There sure wasn’t much wind when we showed up at the marina on Sunday…and there was far less wind (read: none!) as we towed boats up to the racing area. Thankfully for the eight Albacores, four Lightnings, and the lone Buc came out to play the breeze did fill in as forecast such that we were able to get 3 races after a bit of a delay. I was PRO for the day, assisted by Lee, Lisa-Marie, and Jim (great job crew!). You can keep reading for some of the details that I observed on the signal boat. Jim and Lisa-Marie Lane took some great photos of the racing (thanks!!!).
I was of two minds as to whether we should tow boats up to the course or simply postpone ashore on Sunday morning. A few puffs had come through before the competitor’s meeting, and the skiff that we sent out to the course reported 3-5 kts up near Hains Point. The river was like glass as we towed boats up there…with me fervently hoping that the forecast for a S/SW breeze to fill would turn out to be accurate.
We quickly set a course as a westerly breeze picked up, sending the boats off on a W2 as soon as we reasonably had enough breeze to start. The wind was patchy and shifty, but boats were imploring us to let them race (the Albacores in particular!) so off they went. The breeze ended up shutting off after the Lightnings rounded the leeward mark, so we shortened the course to finish at the windward mark, but this still meant that boats had to struggle across the current and tide (flowing out) to finish.

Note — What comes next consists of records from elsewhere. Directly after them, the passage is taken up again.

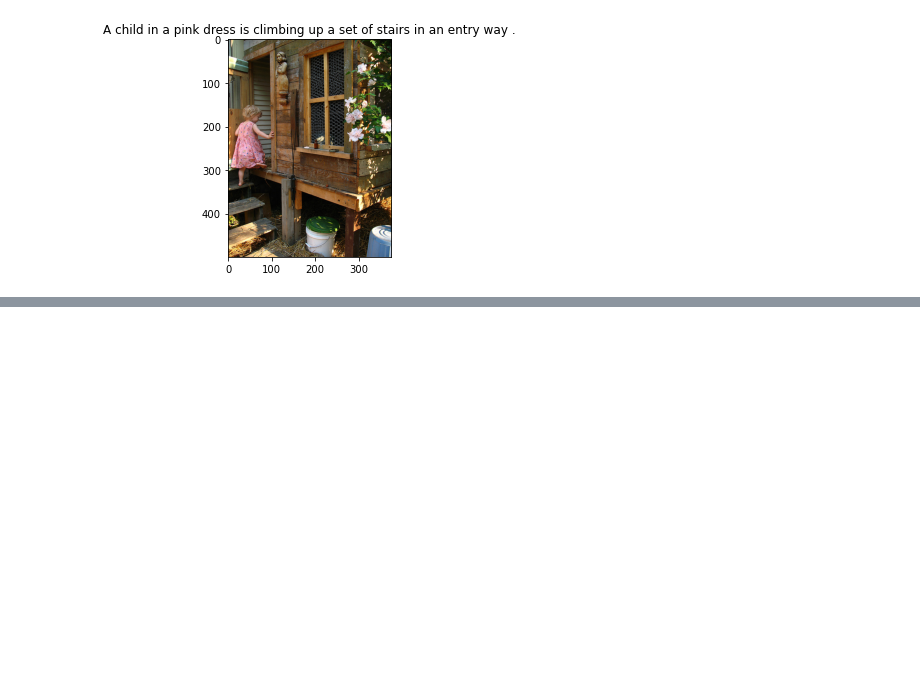
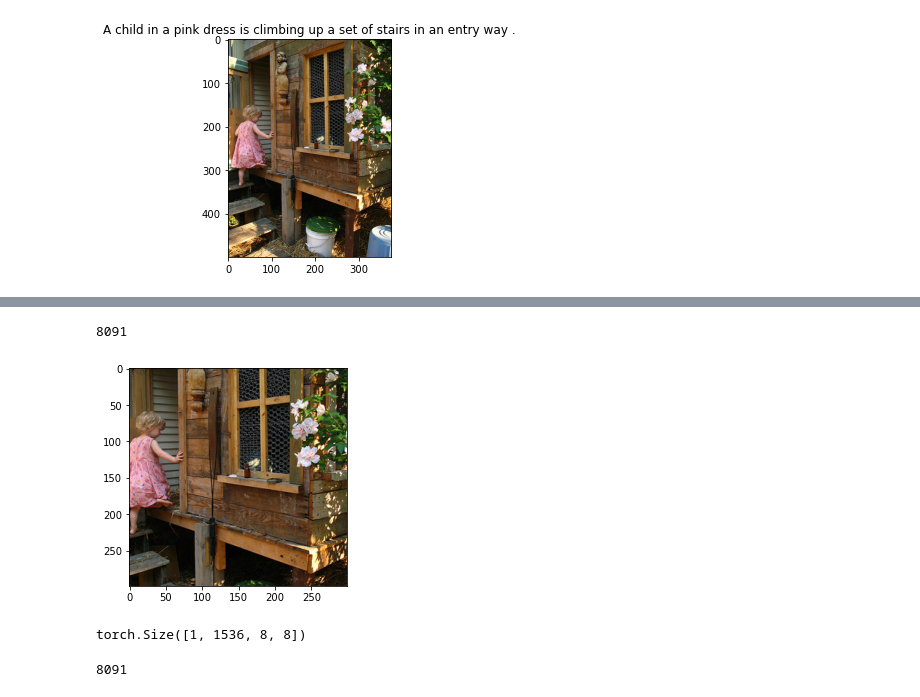
Before and after one commit to kad99kev/Image-Captioning, a Jupyter notebook: Image-Captioning.ipynb, the cells around one changed output, grey strips where cells are left out. Saved outputs shown, nothing was run; the diff lists cells and outputs as text; code cells hidden in the pictures; blank space fills up the shorter version.

```diff
--- a/Image-Captioning.ipynb
+++ b/Image-Captioning.ipynb
@@ -24,0 +78,24 @@ plt.imshow(image_arr)
+# %%
+config = resolve_data_config({}, model=inception)
+transform = create_transform(**config)
+# %%
+dataset = ImageDataset(img_list, "dataset/Images/", transform=transform)
+print(len(dataset))
+# %% [output]
+8091
+# %%
+dataiter = iter(dataset)
+# %%
+img, path = next(dataiter)
+# %%
+disp_img = np.squeeze(img.numpy())
+disp_img = (disp_img - np.min(disp_img)) / (np.max(disp_img) - np.min(disp_img))
+show_image(np.transpose(disp_img, (1, 2, 0)))
+# %% [output]
+[figure, added]
+# %%
+with torch.no_grad():
+    outs = inception(img.unsqueeze(0))
+print(outs.shape)
+# %% [output]
+torch.Size([1, 1536, 8, 8])
@@ -24,0 +104,7 @@ plt.imshow(image_arr)
+# %%
+count = 0
+for img, img_path in tqdm(imageloader):
+    count += 1
+print(count)
+# %% [output]
+8091
```
Also changed, not shown: parts of 6 cells of this notebook, 1 other file.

Just as the last of the Albacores finished a nice wind line came up the river from the south, filling in across the river and giving us a good 8 kts or so of breeze. We re-set the course as quickly as we could (the RC crew was amazing!) and sent everybody off racing. There were quite a few oscillations in the breeze at the RC boat, so choosing a course side and/or an end of the starting line became an important part of the strategy. It was one of those days on the Potomac when you weren’t going to get a perfectly stable breeze, so we tried to shoot the difference on the oscillations and — most importantly — keep boats racing rather than trying to reset and perfect the course with each swing in the breeze.
The one feature that I did notice was the breeze arcing as it came up from the south. It appeared to be a little more westerly at the windward mark, such that most boats jibed at the mark right away. As they came through the start/finish line area, though, they were sailing dead down, and eventually couldn’t sail deep enough to make the leeward mark, so ended up jibing back in a breeze that seemed more due south down by the leeward mark. It made for some interesting tactics, but for the most part finding pressure was more important than anything.
After 3 races we were nearly at the time limit for the day so we sent folks to shore to enjoy some dogs, burgers, and brews around the grill on what turned out to be a gorgeous afternoon. Looking forward to next weekend!